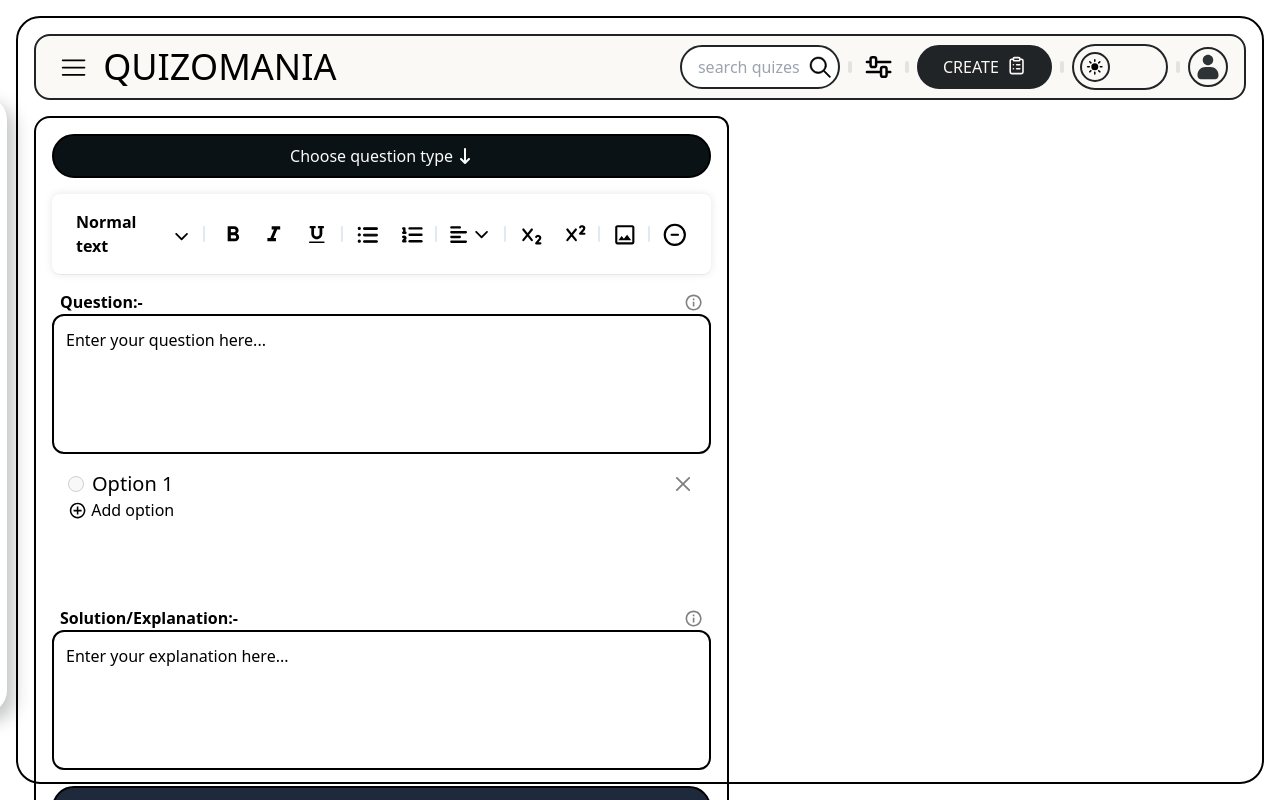
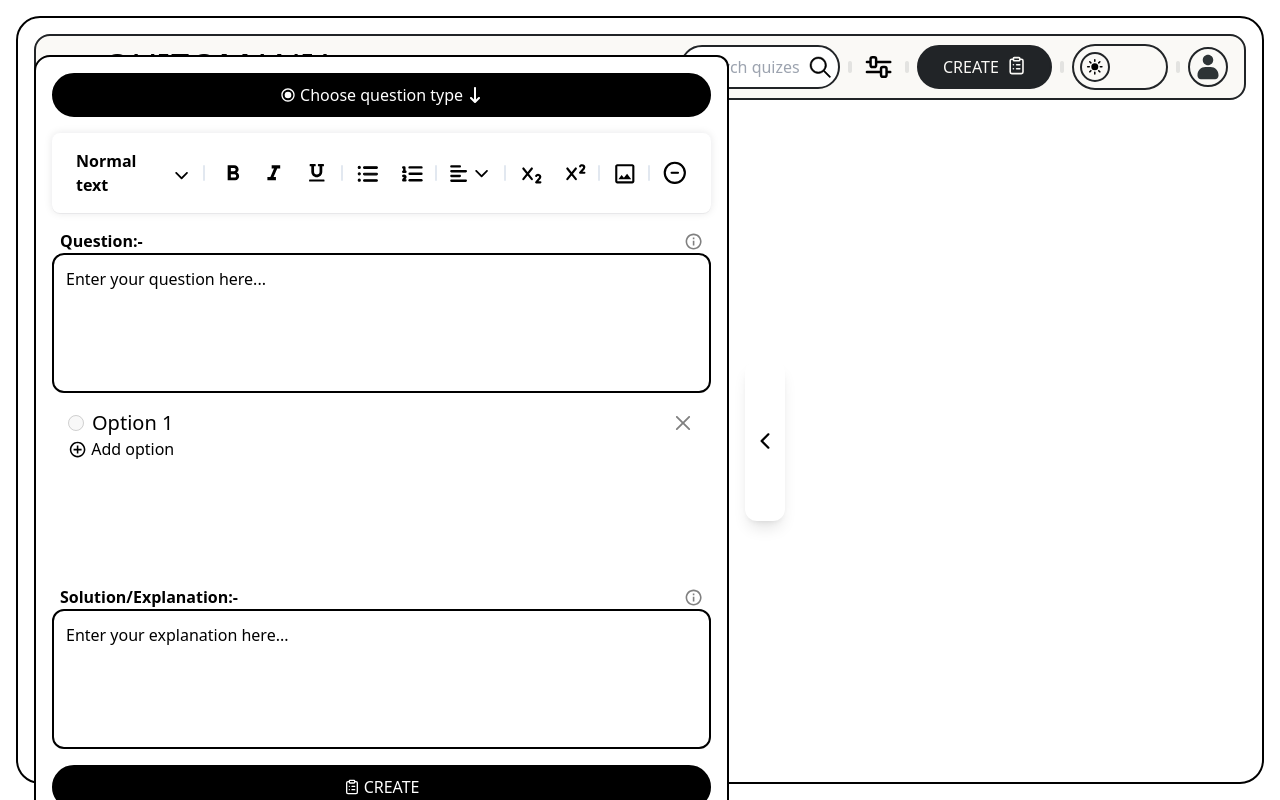
Before and after one commit to Nitish-u/Quizomania, a React (Vite) app: page /create in a window 1280 px wide. Built offline with nearby package versions, Linux system fonts and the light colour scheme.

Commit message:
creator section toggle ability added and card input types changed to take html instead of strings

```diff
--- a/index.html
+++ b/index.html
@@ -9,7 +9,7 @@
 </head>
 
 <body>
-  <div class="sm:h-dvh min-h-dvh p-4 overflow-hidden">
+  <div class="h-dvh p-4 overflow-hidden">
     <div class="lg:border-2 border-black rounded-3xl lg:p-4 min-h-fit h-full">
       <div id="root" class="h-full">
       </div>
--- a/src/components/Editable Area/editableAreaComp.jsx
+++ b/src/components/Editable Area/editableAreaComp.jsx
@@ -2,7 +2,7 @@
 import { MdInfoOutline } from "react-icons/md";
 
 
-export default function ({ heading, placeHolder, height, maxHeight, onFocusHandler, title }) {
+export default function ({ heading, placeHolder, onFocusHandler, title }) {
   const [editorText, setEditorText] = useState(placeHolder);
   function handleChange(e) {
     setEditorText(e.target.value);
@@ -14,7 +14,7 @@
         <div
           className="editableDiv w-full max-w-full p-2 overflow-y-auto outline-none"
           contentEditable
-          style={{height:height, maxHeight: maxHeight, minHeight:'2.5rem'}}
+          style={{height: "8rem"}}
           onChange={handleChange}
           onFocusCapture={() => {
             setEditorText("");
--- a/src/components/Options Comp/OptionsComp.jsx
+++ b/src/components/Options Comp/OptionsComp.jsx
@@ -5,8 +5,7 @@
 export default function OptionsComp({ type, onFocusHandler, height }) {
   const id = useId();
   const [options, setOptions] = useState(["Option 1"]);
-  const [optionsContainerMaxHeight, setOptionsContainerMaxHeight] =
-    useState(164);
+
   function optionAdder() {
     const newOption = "Option " + (options.length + 1);
     setOptions((prevState) => {
@@ -23,19 +22,8 @@
     });
   }
 
-  useEffect(() => {
-    const optionsContainer = document.getElementById("optionsContainer");
-    const optionsContainerHeight =
-      optionsContainer.getBoundingClientRect().height;
-    console.log(optionsContainerHeight);
-    setOptionsContainerMaxHeight(optionsContainerHeight);
-  }, []);
   return (
-    <div
-      id="optionsContainer"
-      className="px-4 h-full overflow-y-auto flex-1"
-    >
-      <div style={{height: `${optionsContainerMaxHeight}px`}}>
+    <div id="optionsContainer" className="px-4 overflow-y-auto h-40 shrink-0">
       {type == "checkbox" || type == "radio" ? (
         <div>
           {options.map((elem, index) => {
@@ -97,7 +85,7 @@
             className={`${
               type == "checkbox" || type == "radio" ? "hidden" : ""
             } ${
-                type == "Short Answer text" ? "hidden" : ""
+              type == "Short answer type" ? "hidden" : ""
             } border-b-2 border-slate-400 py-2`}
           >
             {" "}
@@ -106,6 +94,5 @@
         </>
       )}
     </div>
-    </div>
   );
 }
--- a/src/components/QuizMakersLeft/QuizMakersLeft.jsx
+++ b/src/components/QuizMakersLeft/QuizMakersLeft.jsx
@@ -3,41 +3,30 @@
 import EditorFuncComp from "../../components/Editor functionalities comp/EditorFuncComp";
 import OptionsComp from "../../components/Options Comp/OptionsComp";
 import { FaArrowDownLong } from "react-icons/fa6";
-import { MdOutlineCheckBox, MdOutlineRadioButtonChecked } from "react-icons/md";
-import { ImParagraphJustify } from "react-icons/im";
-import { BsTextParagraph } from "react-icons/bs";
 import { LuClipboardList } from "react-icons/lu";
+import { IoIosArrowForward } from "react-icons/io";
+import { questionTypes } from "./QuizMakersLeftData";
 
 export default function QuizMakersLeft({ questions, setQuestions }) {
   const [alignmentArrowClicked, setAlignmentArrowClicked] = useState(false);
   const [fontArrowClicked, setFontArrowClicked] = useState(false);
-
   const [typeSelectorClicked, setTypeSelectorClicked] = useState(false);
-  const [optionType, setOptionType] = useState("radio");
-
-  const [questionType, setQuestionType] = useState({
-    type: "Choose question type",
-    iconIndex: -1,
+  const [questionTypeIndex, setQuestionType] = useState(
+    questionTypes.length - 1
+  );
+  const [creatorSectionMesurements, setCreatorSectionMesurements] = useState({
+    height: 0,
+    width: 0,
   });
-
-  const questionTypeIconsArray = [
-    <MdOutlineCheckBox />,
-    <MdOutlineRadioButtonChecked />,
-    <BsTextParagraph />,
-    <ImParagraphJustify />,
-  ];
+  const [showCreatorMenu, setShowCreatorMenu] = useState(true);
 
   const optionsHandler = useCallback(() => {
-    setTypeSelectorClicked(!typeSelectorClicked);
+    setTypeSelectorClicked((prevState) => !prevState);
   }, []);
 
   function typeSelector(e) {
-    const questionType = e.currentTarget.innerText;
     const index = Number(e.currentTarget.getAttribute("id"));
-    setQuestionType((prevState) => {
-      return { ...prevState, type: questionType, iconIndex: index };
-    });
-    setOptionType(e.currentTarget.getAttribute("func-type"));
+    setQuestionType(index);
     setTypeSelectorClicked(false);
   }
 
@@ -60,71 +49,99 @@
       const optionElements = Array.from(
         document.getElementsByClassName("optionData")
       );
-      if (optionType == "checkbox" || optionType == "radio") {
+      if (
+        questionTypes[questionTypeIndex].funcType == "checkbox" ||
+        questionTypes[questionTypeIndex].funcType == "radio"
+      ) {
         optionElements.forEach((elem) => {
           options.push(elem.innerHTML);
         });
       }
       const questionData = {
-        type: optionType,
+        type: questionTypes[questionTypeIndex].funcType,
         question: editableDivs[0].innerHTML,
         explanation: editableDivs[1].innerHTML,
         options,
       };
       setQuestions((prevState) => [...prevState, questionData]);
     }
+  }, []);
+
+  useEffect(() => {
+    const mainContainer = document.getElementById("mainContainer");
+    setCreatorSectionMesurements((prevState) => {
+      return {
+        ...prevState,
+        height: mainContainer?.getBoundingClientRect().height,
+        width: mainContainer?.getBoundingClientRect().width,
+      };
     });
+  }, []);
 
   return (
-    <div className="functionalCompConatiner border-2 border-black rounded-xl rounded-tl-2xl p-4 relative flex flex-col gap-4 h-full max-w-[700px]">
+    <div className="absolute z-10 h-full transition-all duration-500 rounded-[100%]" style={{
+      transform: showCreatorMenu
+        ? ""
+        : `translateX(${-creatorSectionMesurements.width + 45}px)`,
+    }}>
+      <div
+        className={`relative h-full transition-all duration-500 flex items-center gap-1 sm:gap-4 `}
+        id="mainContainer"
+      >
+        <div
+          className="showCloseBtn h-40 bg-white rounded-xl px-2 flex items-center z-10 active:scale-95 hover:bg-gray-200 cursor-pointer opacity-100 order-2 shadow-lg"
+          onClick={() => setShowCreatorMenu(!showCreatorMenu)}
+        >
+          <IoIosArrowForward
+            className={`transition-all duration-500 ${
+              showCreatorMenu ? "rotate-180" : ""
+            }`}
+            size="1.5rem"
+          />
+        </div>
+        <div
+          className={`functionalCompConatiner order-1 border-2 border-black rounded-xl rounded-tl-2xl p-4 relative flex flex-col gap-4 max-w-[700px] bg-white transition-all duration-500 ${
+            showCreatorMenu ? "" : "opacity-0"
+          } overflow-y-auto`}
+          id="functionalCompConatiner"
+          style={{
+            height:
+              window.innerWidth > 678
+                ? "fit-content"
+                : `${creatorSectionMesurements.height}px`,
+          }}
+        >
           <div className="h-fit max-h-full flex flex-col gap-4">
             <div
-          className={`w-full border-2 border-black rounded-3xl p-2 flex items-center justify-center gap-1 bg-[#0b1215] text-[#fbfbfb] cursor-pointer active:bg-slate-950`}
+              className={`w-full border-2 border-black rounded-3xl p-2 flex items-center justify-center gap-1 bg-black text-white cursor-pointer active:scale-[.99] transition-all duration-200`}
               onClick={optionsHandler}
             >
-          {questionTypeIconsArray[questionType.iconIndex]}
-          {questionType.type} <FaArrowDownLong />
+              {questionTypes[questionTypeIndex].icon}
+              {questionTypes[questionTypeIndex].placeHolder} <FaArrowDownLong />
             </div>
             <div
               id="questionTypesConatiner"
-          className={`rounded-2xl overflow-hidden shadow-2xl mt-4 absolute w-[95%] bg-white z-50 top-16 ${
+              className={`rounded-2xl overflow-hidden shadow-2xl mt-4 absolute w-full left-1/2 -translate-x-1/2 bg-white z-50 top-14 ${
                 typeSelectorClicked ? "" : "hidden"
               }`}
             >
+              {questionTypes.map((elem, index) => {
+                if (index != questionTypes.length - 1) {
+                  return (
                     <p
-            id="0"
+                      id={index}
                       className="flex items-center gap-1 p-2 w-full justify-center hover:bg-slate-200 cursor-pointer"
                       onClick={typeSelector}
-            func-type="checkbox"
+                      key={"selctOption" + index}
+                      func-type={elem.funcType}
                     >
-            <MdOutlineCheckBox /> Multple Correct type
+                      {elem.icon} {elem.placeHolder}
                     </p>
-          <p
-            id="1"
-            className="flex items-center gap-1 p-2 w-full justify-center hover:bg-slate-200 cursor-pointer"
-            onClick={typeSelector}
-            func-type="radio"
-          >
-            <MdOutlineRadioButtonChecked /> Single Correct type
-          </p>
-          <p
-            id="2"
-            className="flex items-center gap-1 p-2 w-full justify-center hover:bg-slate-200 cursor-pointer"
-            onClick={typeSelector}
-            func-type="Short Answer text"
-          >
-            <BsTextParagraph /> Short Answer type
-          </p>
-          <p
-            id="3"
-            className="flex items-center gap-1 p-2 w-full justify-center hover:bg-slate-200 cursor-pointer"
-            onClick={typeSelector}
-            func-type="Long Answer text"
-          >
-            <ImParagraphJustify /> Long Answer type
-          </p>
+                  );
+                }
+              })}
             </div>
-        <div className="sticky">
+            <div className="sticky top-0">
               <EditorFuncComp
                 fontArrowClicked={fontArrowClicked}
                 setFontArrowClicked={setFontArrowClicked}
@@ -135,27 +152,22 @@
             <EditableComp
               heading="Question:-"
               placeHolder="Enter your question here..."
-          height="8rem"
-          maxHeight="fill-container"
               onFocusHandler={focusAction}
               title="something that tells about the answer"
             />
           </div>
           <OptionsComp
-        type={optionType}
+            type={questionTypes[questionTypeIndex].funcType}
             onFocusHandler={focusAction}
           />
-      <div className="self-end min-w-fit h-fit w-full flex flex-col gap-4">
           <EditableComp
             heading="Solution/Explanation:-"
             placeHolder="Enter your explanation here..."
-          height="8rem"
-          maxHeight="8rem"
             onFocusHandler={focusAction}
             title="not necessary but good to have"
           />
           <div
-          className="w-full border-2 border-black rounded-3xl p-2 bg-slate-800 text-white flex justify-center items-center gap-1 "
+            className="w-full border-2 border-black rounded-3xl p-2 bg-black text-white flex justify-center items-center gap-1  cursor-pointer active:scale-95"
             onClick={addQuestion}
           >
             <LuClipboardList />
@@ -163,5 +175,6 @@
           </div>
         </div>
       </div>
+    </div>
   );
 }
--- /dev/null
+++ b/src/components/QuizMakersLeft/QuizMakersLeftData.jsx
@@ -0,0 +1,31 @@
+import { MdOutlineCheckBox, MdOutlineRadioButtonChecked } from "react-icons/md";
+import { ImParagraphJustify } from "react-icons/im";
+import { BsTextParagraph } from "react-icons/bs";
+
+export const questionTypes = [
+    {
+      funcType: "checkbox",
+      icon: <MdOutlineCheckBox />,
+      placeHolder: "Multiple correct type",
+    },
+    {
+      funcType: "radio",
+      icon: <MdOutlineRadioButtonChecked />,
+      placeHolder: "Single correct type",
+    },
+    {
+      funcType: "Short answer type",
+      icon: <BsTextParagraph />,
+      placeHolder: "Short answer type",
+    },
+    {
+      funcType: "Long answer type",
+      icon: <ImParagraphJustify />,
+      placeHolder: "Long answer type",
+    },
+    {
+      funcType: "radio",
+      icon: <MdOutlineRadioButtonChecked />,
+      placeHolder: "Choose question type",
+    },
+  ];
--- a/src/components/sliding menu/slidingMenu.jsx
+++ b/src/components/sliding menu/slidingMenu.jsx
@@ -12,8 +12,8 @@
   }
   return (
     <div
-      className={`menuContainer select-none w-fit p-4 rounded-3xl text-center flex flex-col items-center gap-2 customShadowForQuizCard absolute z-10 left-12 top-24 -translate-x-80 bg-white ${
-        menuClicked ? "translate-x-0" : ""
+      className={`menuContainer select-none w-fit p-4 rounded-3xl text-center flex flex-col items-center gap-2 customShadowForQuizCard absolute z-20 left-12 top-24 bg-white  ${
+        menuClicked ? "" : "-translate-x-96"
       } transition-transform duration-500`}
     >
       <div className="profilePic p-4 rounded-full profilePicShadow relative hover:shadow-none transition-shadow duration-700">
--- a/src/index.css
+++ b/src/index.css
@@ -11,7 +11,7 @@
 }
 
 ::-webkit-scrollbar{
-    @apply w-2 h-2;
+    @apply w-1 h-2;
 }
 
 ::-webkit-scrollbar-thumb{
@@ -19,7 +19,7 @@
 }
 
 ::-webkit-scrollbar-track{
-    @apply mt-1 px-1 bg-gray-300 rounded-full;
+    @apply my-2 px-1 bg-gray-300 rounded-full;
 }
 
 @layer components{
--- a/src/pages/Quiz maker page/QuizMakerPage.jsx
+++ b/src/pages/Quiz maker page/QuizMakerPage.jsx
@@ -1,15 +1,46 @@
-import React, { useState } from "react";
+import React, { useEffect, useState } from "react";
 import NavBar from "../../components/NavBar/navbar";
 import QuizMakersLeft from "../../components/QuizMakersLeft/QuizMakersLeft";
+import QuestionCardComp from "../../components/QuestionCardComp/QuestionCardComp";
 
 export default function QuizMakerPage() {
   const [questions, setQuestions] = useState([]);
+  const [quizCardContainersHeight, setQuizCardContainersHeight] = useState(300);
+  console.log(questions);
+  useEffect(() => {
+    const quizCardContainersCalcHeight = document
+      .getElementById("quizCardContainer")
+      ?.getBoundingClientRect().height;
+    console.log(quizCardContainersCalcHeight);
+    setQuizCardContainersHeight(quizCardContainersCalcHeight);
+  }, []);
   return (
     <div className="flex flex-col gap-4 h-full">
       <NavBar />
-      <div className="hero h-full flex flex-wrap gap-4">
-        <QuizMakersLeft questions={questions} setQuestions={setQuestions}  />
-        <div className="quizCardContainer h-full p-4 flex-1"></div>
+      <div className="hero h-full flex flex-wrap gap-4 relative w-full">
+          <QuizMakersLeft questions={questions} setQuestions={setQuestions} />
+        <div
+          className="quizCardContainer overflow-y-auto h-full flex-1 w-full"
+          id="quizCardContainer"
+        >
+          <div
+            className="p-4 columns-3xs max-w-full h-fit"
+            style={{ height: `${quizCardContainersHeight}px`, width: "" }}
+          >
+            {questions.map((elem, index) => {
+              return (
+                <QuestionCardComp
+                  key={"Question: " + index}
+                  small={true}
+                  explanation={elem.explanation}
+                  options={elem.options}
+                  question={elem.question}
+                  type={elem.type}
+                />
+              );
+            })}
+          </div>
+        </div>
       </div>
     </div>
   );
```
Also changed, not shown: src/components/QuestionCardComp/QuestionCardComp.jsx (+35 -20 lines). Lines whose indentation alone changed are shown as unchanged.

###

### WHAT THIS TASK INVOLVES
What lines in the data above contain the word "optionsHandler"? Copy them all.

### COMPLETED EXERCISE
   const optionsHandler = useCallback(() => {
               onClick={optionsHandler}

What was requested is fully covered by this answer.